--- Required action ---
Each entry below is to be reproduced exactly, though any pictures it holds must be omitted.

--- Task data ---
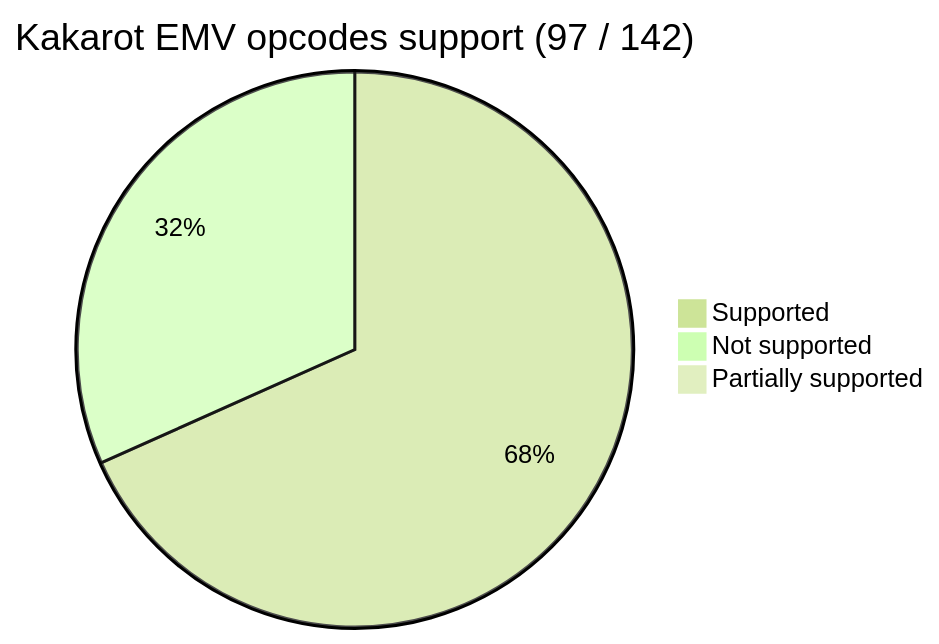
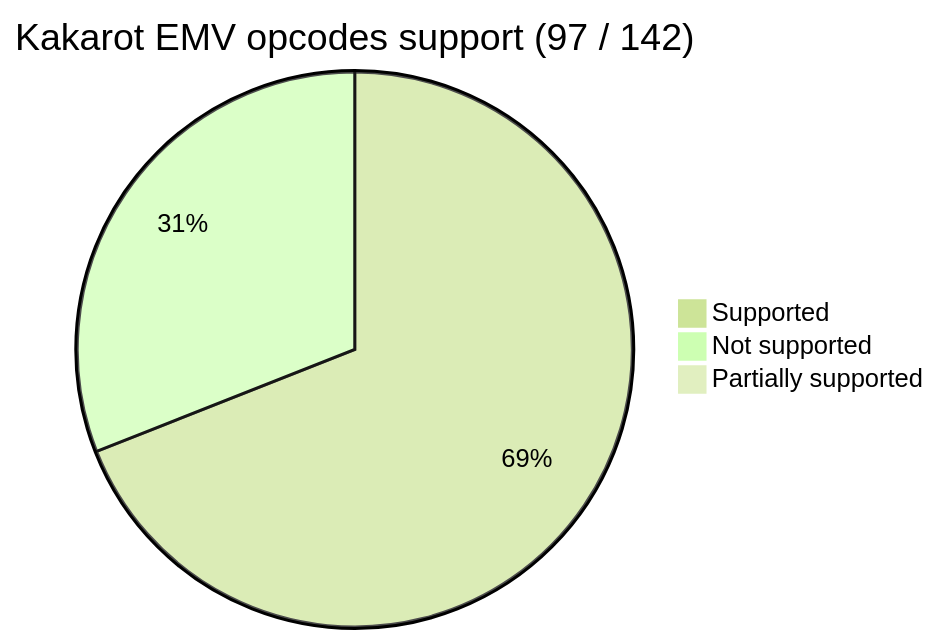
The first of 2 diagrams in README.md (kkrt-labs/kakarot), drawn with Mermaid before and after one commit. The commit also changed 5 other files, not shown here.

````diff
--- a/README.md
+++ b/README.md
@@ -40,9 +40,9 @@
 ```mermaid
 %%{init: {'theme': 'forest', 'themeVariables': { 'darkMode': 'false'}}}%%
 
 pie title Kakarot EMV opcodes support (97 / 142)
-    "Supported" : 97
-    "Not supported" : 45
+    "Supported" : 98
+    "Not supported" : 44
 
     "Partially supported" : 0
 ```
````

--- Exercise response ---
The first of 2 diagrams in README.md (kkrt-labs/kakarot), drawn with Mermaid before and after one commit. The commit also changed 5 other files, not shown here.

````diff
--- a/README.md
+++ b/README.md
@@ -40,9 +40,9 @@
 ```mermaid
 %%{init: {'theme': 'forest', 'themeVariables': { 'darkMode': 'false'}}}%%
 
 pie title Kakarot EMV opcodes support (97 / 142)
-    "Supported" : 97
-    "Not supported" : 45
+    "Supported" : 98
+    "Not supported" : 44
 
     "Partially supported" : 0
 ```
````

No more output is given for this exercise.